*** SOURCE DATA Section Begins ***
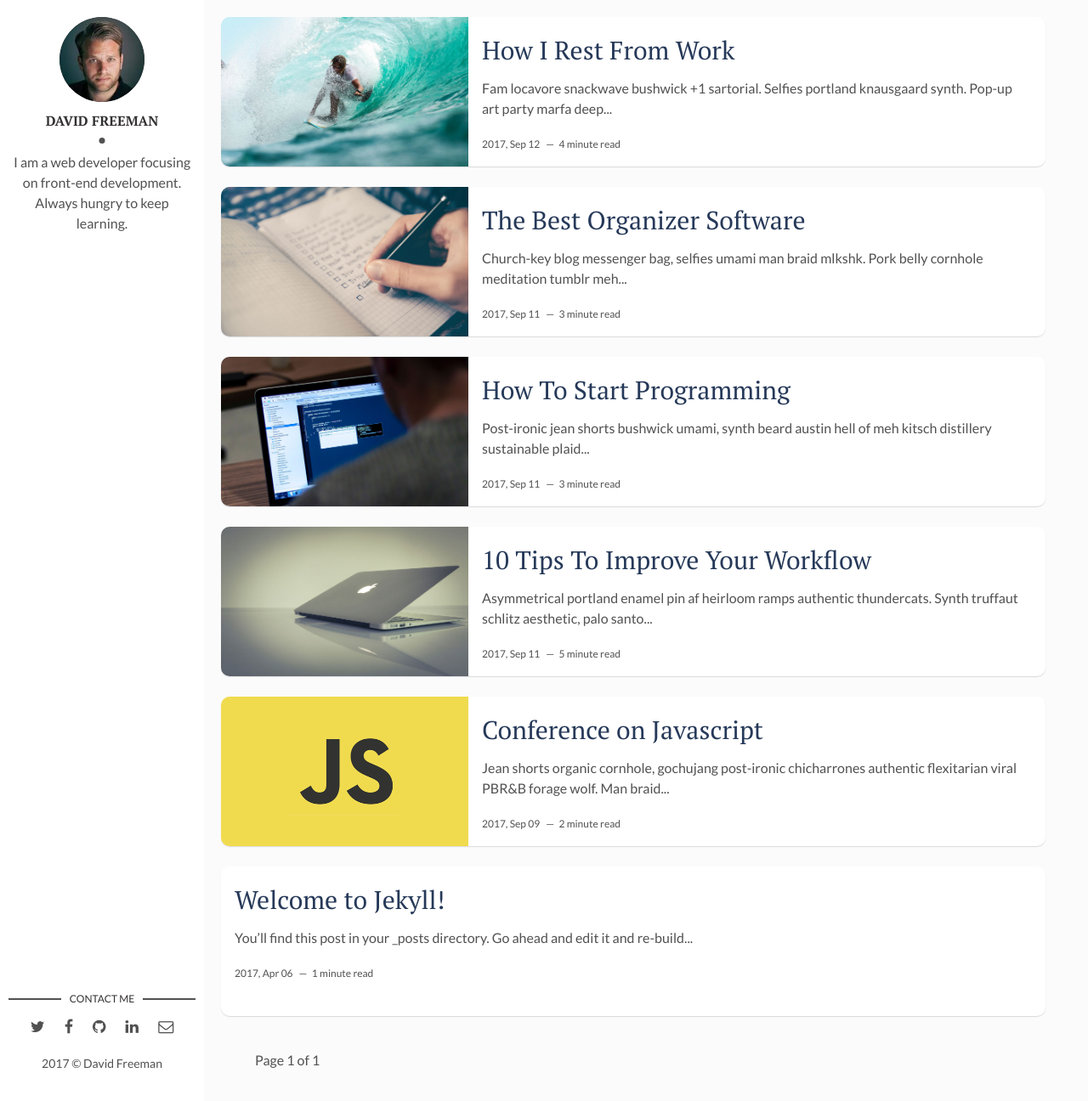
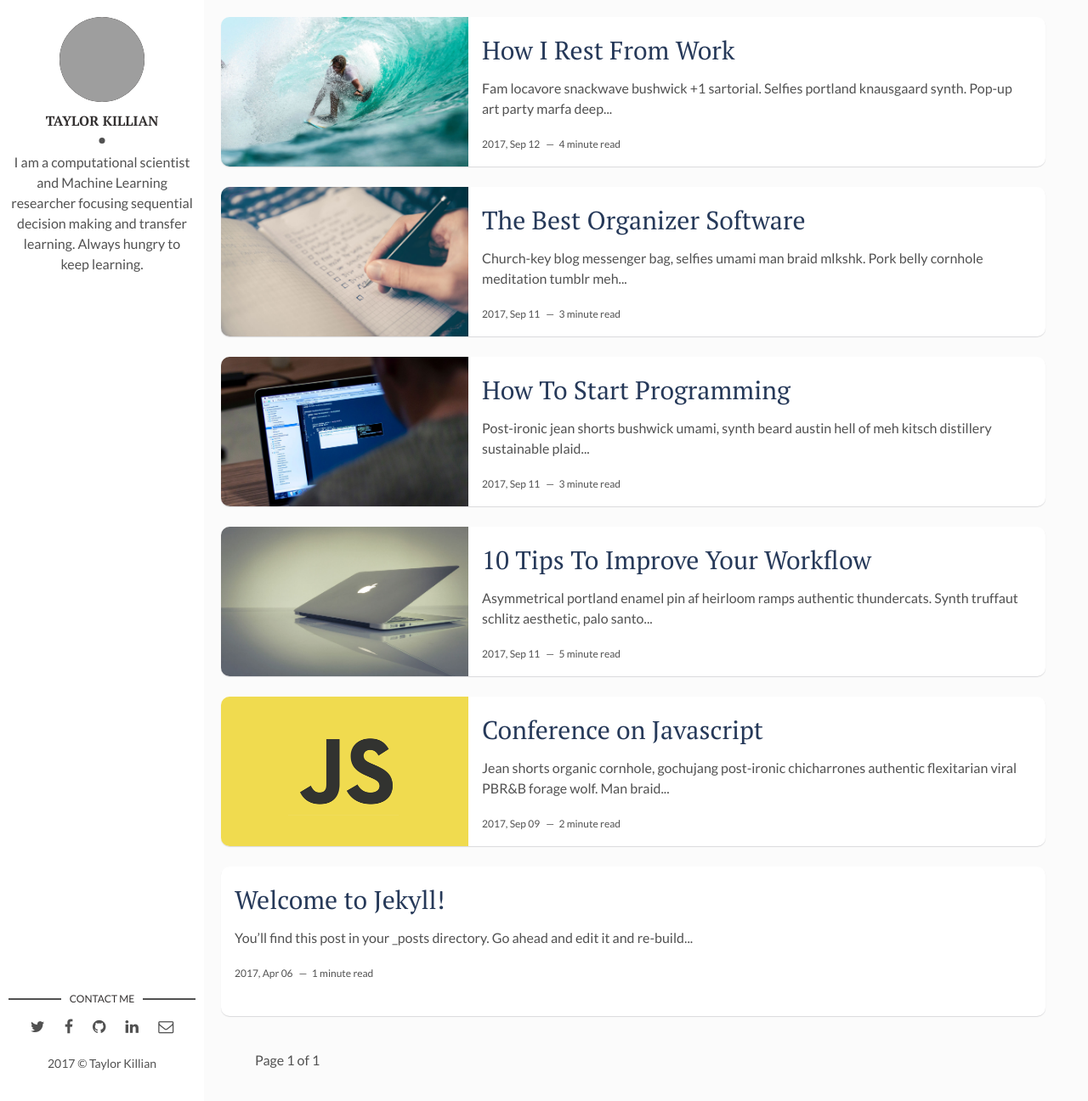
Before and after one commit to twkillian/twkillian.github.io, a Jekyll site: the page built from index.html, in a window 1280 px wide and 1296 px high. Shown: the whole window at 85% size. Built offline with Jekyll 4.4.1, drawn with Linux system fonts in a browser that asks for light colours; the list of posts is cut into pages by our own code; grey boxes are pictures that could not be loaded.

Commit message:
Update _config.yml

```diff
--- a/_config.yml
+++ b/_config.yml
@@ -1,22 +1,19 @@
-title: Hello, world! I'm David Freeman
+title: Hello, world! I'm Taylor Killian
 description: > # this means to ignore newlines until "baseurl:"
-  Write an awesome description for your new site here. You can edit this
-  line in _config.yml. It will appear in your document head meta (for
-  Google search results) and in your feed.xml site description.
+  Personal research webiste for Taylor W. Killian
 permalink: ':title/'
-baseurl: "/flexible-jekyll" # the subpath of your site, e.g. /blog
-url: "" # the base hostname & protocol for your site, e.g. http://example.com
-site-twitter: #if your site has a twitter account, enter it here
+baseurl: "/blog" # the subpath of your site, e.g. /blog
+url: "https://twkillian.github.io" # the base hostname & protocol for your site, e.g. http://example.com
+site-twitter: "https://twitter.com/tw_killian" #if your site has a twitter account, enter it here
 
 # Author Settings
-author: David Freeman # add your name
-author-img: david-freeman.jpg # add your photo
-about-author: I am a web developer focusing on front-end development. Always hungry to keep learning. # add description
-twitter: # add your Twitter handle
-facebook: # add your Facebook handle
-github: artemsheludko # add your Github handle
+author: Taylor Killian # add your name
+author-img: TKillian_Headshot.jpg # add your photo
+about-author: I am a computational scientist and Machine Learning researcher focusing sequential decision making and transfer learning. Always hungry to keep learning. # add description
+twitter: tw_killian # add your Twitter handle
+github: twkillian # add your Github handle
 linkedin: # add your Linkedin handle
-email: # add your Email address
+email: taylorkillian@g.harvard.edu # add your Email address
 
 # Disqus
 discus-identifier: mr-brown # add your discus identifier
```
*** SOURCE DATA Section Ends ***
## WORK INSTRUCTIONS
Print every entry above again, exactly as written. Leave the images out.

## RESULT OF THIS EXERCISE
Before and after one commit to twkillian/twkillian.github.io, a Jekyll site: the page built from index.html, in a window 1280 px wide and 1296 px high. Shown: the whole window at 85% size. Built offline with Jekyll 4.4.1, drawn with Linux system fonts in a browser that asks for light colours; the list of posts is cut into pages by our own code; grey boxes are pictures that could not be loaded.

Commit message:
Update _config.yml

```diff
--- a/_config.yml
+++ b/_config.yml
@@ -1,22 +1,19 @@
-title: Hello, world! I'm David Freeman
+title: Hello, world! I'm Taylor Killian
 description: > # this means to ignore newlines until "baseurl:"
-  Write an awesome description for your new site here. You can edit this
-  line in _config.yml. It will appear in your document head meta (for
-  Google search results) and in your feed.xml site description.
+  Personal research webiste for Taylor W. Killian
 permalink: ':title/'
-baseurl: "/flexible-jekyll" # the subpath of your site, e.g. /blog
-url: "" # the base hostname & protocol for your site, e.g. http://example.com
-site-twitter: #if your site has a twitter account, enter it here
+baseurl: "/blog" # the subpath of your site, e.g. /blog
+url: "https://twkillian.github.io" # the base hostname & protocol for your site, e.g. http://example.com
+site-twitter: "https://twitter.com/tw_killian" #if your site has a twitter account, enter it here
 
 # Author Settings
-author: David Freeman # add your name
-author-img: david-freeman.jpg # add your photo
-about-author: I am a web developer focusing on front-end development. Always hungry to keep learning. # add description
-twitter: # add your Twitter handle
-facebook: # add your Facebook handle
-github: artemsheludko # add your Github handle
+author: Taylor Killian # add your name
+author-img: TKillian_Headshot.jpg # add your photo
+about-author: I am a computational scientist and Machine Learning researcher focusing sequential decision making and transfer learning. Always hungry to keep learning. # add description
+twitter: tw_killian # add your Twitter handle
+github: twkillian # add your Github handle
 linkedin: # add your Linkedin handle
-email: # add your Email address
+email: taylorkillian@g.harvard.edu # add your Email address
 
 # Disqus
 discus-identifier: mr-brown # add your discus identifier
```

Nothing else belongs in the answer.